WHAT YOU SHOULD DO: Retype the data below exactly, skipping pictures.

DATASET EXTRACT:
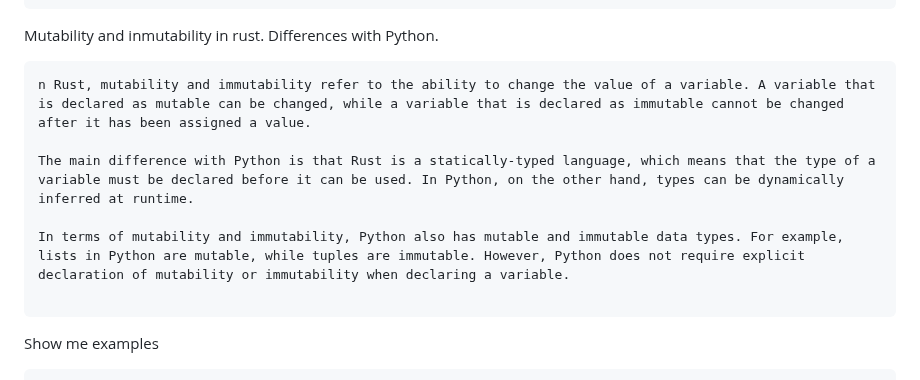
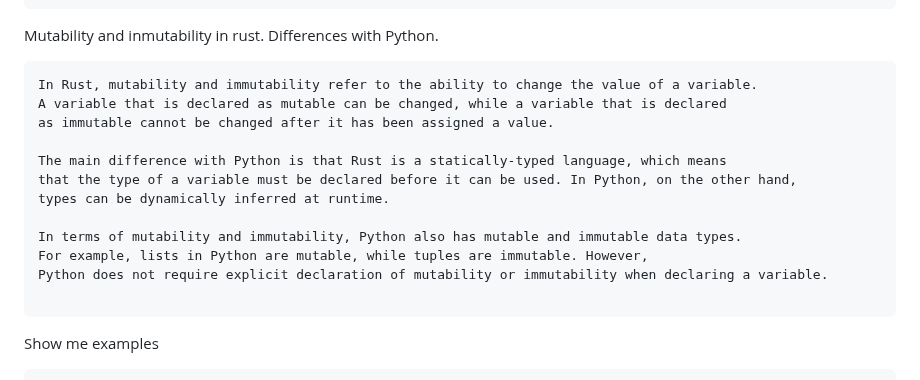
Before and after one commit to leandroroser/rustin15, a Markdown page: README.md, the part around the change. GitHub-like rendering.

````diff
--- a/README.md
+++ b/README.md
@@ -1036,11 +1036,17 @@ types as you might be in other languages.
 Mutability and inmutability in rust. Differences with Python.
 
 ```
-n Rust, mutability and immutability refer to the ability to change the value of a variable. A variable that is declared as mutable can be changed, while a variable that is declared as immutable cannot be changed after it has been assigned a value.
+In Rust, mutability and immutability refer to the ability to change the value of a variable.
+A variable that is declared as mutable can be changed, while a variable that is declared
+as immutable cannot be changed after it has been assigned a value.
 
-The main difference with Python is that Rust is a statically-typed language, which means that the type of a variable must be declared before it can be used. In Python, on the other hand, types can be dynamically inferred at runtime.
+The main difference with Python is that Rust is a statically-typed language, which means
+that the type of a variable must be declared before it can be used. In Python, on the other hand,
+types can be dynamically inferred at runtime.
 
-In terms of mutability and immutability, Python also has mutable and immutable data types. For example, lists in Python are mutable, while tuples are immutable. However, Python does not require explicit declaration of mutability or immutability when declaring a variable.
+In terms of mutability and immutability, Python also has mutable and immutable data types.
+For example, lists in Python are mutable, while tuples are immutable. However,
+Python does not require explicit declaration of mutability or immutability when declaring a variable.
 
 ```
 
````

SOLUTION TO THIS PROBLEM:
Before and after one commit to leandroroser/rustin15, a Markdown page: README.md, the part around the change. GitHub-like rendering.

````diff
--- a/README.md
+++ b/README.md
@@ -1036,11 +1036,17 @@ types as you might be in other languages.
 Mutability and inmutability in rust. Differences with Python.
 
 ```
-n Rust, mutability and immutability refer to the ability to change the value of a variable. A variable that is declared as mutable can be changed, while a variable that is declared as immutable cannot be changed after it has been assigned a value.
+In Rust, mutability and immutability refer to the ability to change the value of a variable.
+A variable that is declared as mutable can be changed, while a variable that is declared
+as immutable cannot be changed after it has been assigned a value.
 
-The main difference with Python is that Rust is a statically-typed language, which means that the type of a variable must be declared before it can be used. In Python, on the other hand, types can be dynamically inferred at runtime.
+The main difference with Python is that Rust is a statically-typed language, which means
+that the type of a variable must be declared before it can be used. In Python, on the other hand,
+types can be dynamically inferred at runtime.
 
-In terms of mutability and immutability, Python also has mutable and immutable data types. For example, lists in Python are mutable, while tuples are immutable. However, Python does not require explicit declaration of mutability or immutability when declaring a variable.
+In terms of mutability and immutability, Python also has mutable and immutable data types.
+For example, lists in Python are mutable, while tuples are immutable. However,
+Python does not require explicit declaration of mutability or immutability when declaring a variable.
 
 ```
 
````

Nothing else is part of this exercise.